Dementia exacts a heavy toll. Caregivers provide an estimated $18.5 billion in unpaid dementia care each year. Dementia annually drains $290 billion from the economy. The reach of this disease extends far beyond those afflicted. Yet too often, those most affected by dementia—people with the disease—are left out of the conversation. At Arbor, we believe that dementia is a challenge, but not a burden. Life with dementia can still be full of joy and passion. Achieving this goal requires listening to people with dementia instead of assuming we know what’s best for them.
In April, Arbor Terrace Morris Plains hosted an event called Hear Our Voices. Co Hosted by Arbor Terrace Mountainside, Arbor Terrace Teaneck, and Arbor Terrace Roseland, this event aimed to highlight the voices of people living with dementia. We’re proud of our work to demystify and destigmatize dementia, and even prouder of our residents who continue living meaningful lives in the face of the uncertainty dementia inspires.

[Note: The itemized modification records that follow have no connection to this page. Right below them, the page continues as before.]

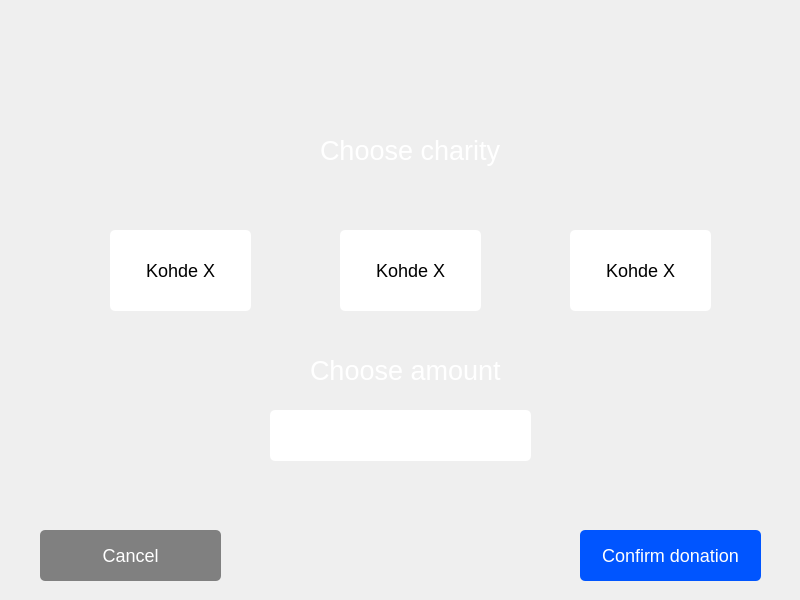
Above: frontend/charity.ui from 22kmo-project/group_14 before the change. Below: the same form after it.
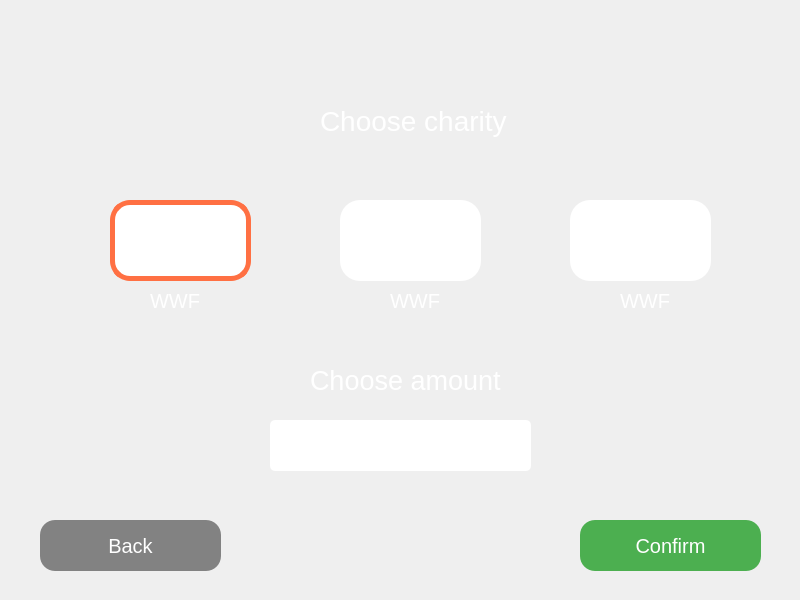
That is the form after the change. Icons and pictures are not drawn.

The edit to the form file:
```diff
--- a/frontend/charity.ui
+++ b/frontend/charity.ui
@@ -17,7 +17,7 @@
    <property name="geometry">
     <rect>
      <x>110</x>
-     <y>230</y>
+     <y>200</y>
      <width>141</width>
      <height>81</height>
     </rect>
@@ -31,21 +31,24 @@
     <cursorShape>PointingHandCursor</cursorShape>
    </property>
    <property name="styleSheet">
-    <string notr="true">background:white;
-border-radius:5px;
-padding:0 10px;
+    <string notr="true">background-color:white;
+background-image: url(../img/logo_charity1.png);
+background-repeat:no-repeat;
+background-position: center center;
+border-radius:20px;
 color:black;
-font-size:18px;</string>
+font-size:18px;
+border:5px solid #FF7043;</string>
    </property>
    <property name="text">
-    <string>Kohde X</string>
+    <string/>
    </property>
   </widget>
   <widget class="QPushButton" name="button_kohde2">
    <property name="geometry">
     <rect>
      <x>340</x>
-     <y>230</y>
+     <y>200</y>
      <width>141</width>
      <height>81</height>
     </rect>
@@ -59,21 +62,23 @@
     <cursorShape>PointingHandCursor</cursorShape>
    </property>
    <property name="styleSheet">
-    <string notr="true">background:white;
-border-radius:5px;
-padding:0 10px;
+    <string notr="true">background-color:white;
+background-image: url(../img/logo_charity1.png);
+background-repeat:no-repeat;
+background-position: center center;
+border-radius:20px;
 color:black;
 font-size:18px;</string>
    </property>
    <property name="text">
-    <string>Kohde X</string>
+    <string/>
    </property>
   </widget>
   <widget class="QPushButton" name="button_kohde3">
    <property name="geometry">
     <rect>
      <x>570</x>
-     <y>230</y>
+     <y>200</y>
      <width>141</width>
      <height>81</height>
     </rect>
@@ -87,32 +92,35 @@
     <cursorShape>PointingHandCursor</cursorShape>
    </property>
    <property name="styleSheet">
-    <string notr="true">background:white;
-border-radius:5px;
-padding:0 10px;
+    <string notr="true">background-color:white;
+background-image: url(../img/logo_charity1.png);
+background-repeat:no-repeat;
+background-position: center center;
+border-radius:20px;
 color:black;
 font-size:18px;</string>
    </property>
    <property name="text">
-    <string>Kohde X</string>
+    <string/>
    </property>
   </widget>
   <widget class="QLabel" name="label_toptext">
    <property name="geometry">
     <rect>
      <x>320</x>
-     <y>110</y>
-     <width>181</width>
+     <y>80</y>
+     <width>291</width>
      <height>81</height>
     </rect>
    </property>
    <property name="font">
     <font>
-     <pointsize>20</pointsize>
+     <pointsize>-1</pointsize>
     </font>
    </property>
    <property name="styleSheet">
-    <string notr="true">color: rgb(255, 255, 255);</string>
+    <string notr="true">color: rgb(255, 255, 255);
+font-size:28px;</string>
    </property>
    <property name="text">
     <string>Choose charity</string>
@@ -122,7 +130,7 @@
    <property name="geometry">
     <rect>
      <x>310</x>
-     <y>350</y>
+     <y>360</y>
      <width>191</width>
      <height>41</height>
     </rect>
@@ -143,7 +151,7 @@
    <property name="geometry">
     <rect>
      <x>270</x>
-     <y>410</y>
+     <y>420</y>
      <width>261</width>
      <height>51</height>
     </rect>
@@ -165,7 +173,7 @@
    <property name="geometry">
     <rect>
      <x>40</x>
-     <y>530</y>
+     <y>520</y>
      <width>181</width>
      <height>51</height>
     </rect>
@@ -179,21 +187,30 @@
     <cursorShape>PointingHandCursor</cursorShape>
    </property>
    <property name="styleSheet">
-    <string notr="true">background:grey;
-border-radius:5px;
-padding:0 10px;
-color:white;
-font-size:18px;</string>
+    <string notr="true">QPushButton {
+background-color: rgb(130, 130, 130);
+background-image: url(../img/icon_back.png);
+background-repeat:no-repeat;
+background-position:left middle;
+color: rgb(255, 255, 255);
+border-radius:15px;
+padding:5 5px;
+font-size:20px;
+}
+QPushButton:hover {
+background-color: rgb(120, 120, 120);
+color: rgb(255, 255, 255);
+}</string>
    </property>
    <property name="text">
-    <string>Cancel</string>
+    <string>Back</string>
    </property>
   </widget>
   <widget class="QPushButton" name="button_confirm">
    <property name="geometry">
     <rect>
      <x>580</x>
-     <y>530</y>
+     <y>520</y>
      <width>181</width>
      <height>51</height>
     </rect>
@@ -207,14 +224,90 @@
     <cursorShape>PointingHandCursor</cursorShape>
    </property>
    <property name="styleSheet">
-    <string notr="true">background-color: rgb(0, 85, 255);
-border-radius:5px;
-padding:0 10px;
-color:white;
-font-size:18px;</string>
+    <string notr="true">QPushButton {
+background-color: #4CAF50;
+background-image: url(../img/icon_confirm.png);
+background-repeat: no-repeat;
+background-position: right middle;
+color: rgb(255, 255, 255);
+border-radius: 15px;
+padding:5 5px;
+font-size:20px;
+}
+QPushButton:hover {
+background-color: #43A047;
+color: rgb(245, 245, 245);
+}
+</string>
    </property>
    <property name="text">
-    <string>Confirm donation</string>
+    <string>Confirm</string>
+   </property>
+  </widget>
+  <widget class="QLabel" name="label_toptext_2">
+   <property name="geometry">
+    <rect>
+     <x>150</x>
+     <y>280</y>
+     <width>71</width>
+     <height>41</height>
+    </rect>
+   </property>
+   <property name="font">
+    <font>
+     <pointsize>-1</pointsize>
+    </font>
+   </property>
+   <property name="styleSheet">
+    <string notr="true">color: white;
+font-size:20px;</string>
+   </property>
+   <property name="text">
+    <string>WWF</string>
+   </property>
+  </widget>
+  <widget class="QLabel" name="label_toptext_3">
+   <property name="geometry">
+    <rect>
+     <x>390</x>
+     <y>280</y>
+     <width>71</width>
+     <height>41</height>
+    </rect>
+   </property>
+   <property name="font">
+    <font>
+     <pointsize>-1</pointsize>
+    </font>
+   </property>
+   <property name="styleSheet">
+    <string notr="true">color: white;
+font-size:20px;</string>
+   </property>
+   <property name="text">
+    <string>WWF</string>
+   </property>
+  </widget>
+  <widget class="QLabel" name="label_toptext_4">
+   <property name="geometry">
+    <rect>
+     <x>620</x>
+     <y>280</y>
+     <width>71</width>
+     <height>41</height>
+    </rect>
+   </property>
+   <property name="font">
+    <font>
+     <pointsize>-1</pointsize>
+    </font>
+   </property>
+   <property name="styleSheet">
+    <string notr="true">color: white;
+font-size:20px;</string>
+   </property>
+   <property name="text">
+    <string>WWF</string>
    </property>
   </widget>
  </widget>
```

Hear Our Voices Speakers
The Dementia Action Alliance is a nonprofit national advocacy and education organization that includes caregivers, people living with dementia, advocates, researchers, thought leaders, and other stakeholders who are committed to improving life with dementia. The goal is to focus on the whole person, not just dementia symptoms, and to promote inclusion, empathy, and a better life, whether the person lives at home or in a senior community.
Jackie Pinkowitz moderated and spoke at the dinnertime event. Jackie is Board Chair of Dementia Action Alliance (DAA) and past Chair of CCAL—Advancing Person-Centered Living. A well-respected national advocate for person-centered dementia care, she has co-led national Thought Leader Summits and co-developed DAA’s first North American “Re-Imagine Life with Dementia” Conference in June 2017. She holds a master’s in education with a certification in special needs populations, and serves on the Advisory Council for Rutgers University School of Social Work.
Other speakers included:
Doreen Monks, RN, MSN, APN-BC Advanced Nurse Practitioner. Doreen was the program director for the Stroke Care Program at Saint Barnabas Medical Center. In 2015, at the age of 62, she was diagnosed with Alzheimer’s. Doreen has created a dream team of support for herself, including past colleagues and the staff at Arbor Terrace Morris Plains, where she now lives. Doreen is determined to continue using her education and experience to advocate for people living with dementia.
Tony East, Ph.D., and Sheila East. Tony East has a doctorate in chemistry, and spent his career in the field of polymer research with over 60 patents to his name. Dr. East later taught graduate students at NJIT. Tony has had a lifetime interest in learning, and with guidance from his wife, Sheila, Tony continues to be an eager student determined to make each day worth living by surrounding himself with people and new experiences. Tony has lived with vascular dementia for the last three years.
Laurie Scherrer. Laurie was diagnosed with early-onset Alzheimer’s and frontotemporal dementia in August 2013 at the age of 55. Unable to continue a professional career, she turned her focus to helping others on their dementia journey. Laurie is a Dementia Mentor and active in many support groups. On her website, dementiadaze.com, Laurie shares her feelings, challenges, symptoms, and adjustments in hopes of encouraging other individuals and families living with dementia to explore ways to live beyond the disease.
Re-Envisioning Life with Dementia
There’s no denying that dementia is challenging. However, it does not have to be depressing, as evidenced by the great time all attendees had at the Hear Our Voices event. As evidenced by the suggestions shared by our panel on how to approach each day with a positive approach.
People living with dementia have the same needs as before: love, compassion, a sense of purpose, something to do, and something to look forward to. Exceptional dementia care is about meeting these needs in a safe environment that anticipates and addresses the continued challenges of life with dementia. Doing so requires listening to people with dementia about what matters most.
At Arbor, we listen to people living with dementia, then work with them to devise novel solutions that keep them safe and help them thrive. We also partner with caregivers to alleviate the stress of caregiving and re-enable a joyful, balanced relationship with their loved ones.
To hear more from people living with dementia or to join the fight for better understanding of dementia living, visit Dementia Action Alliance.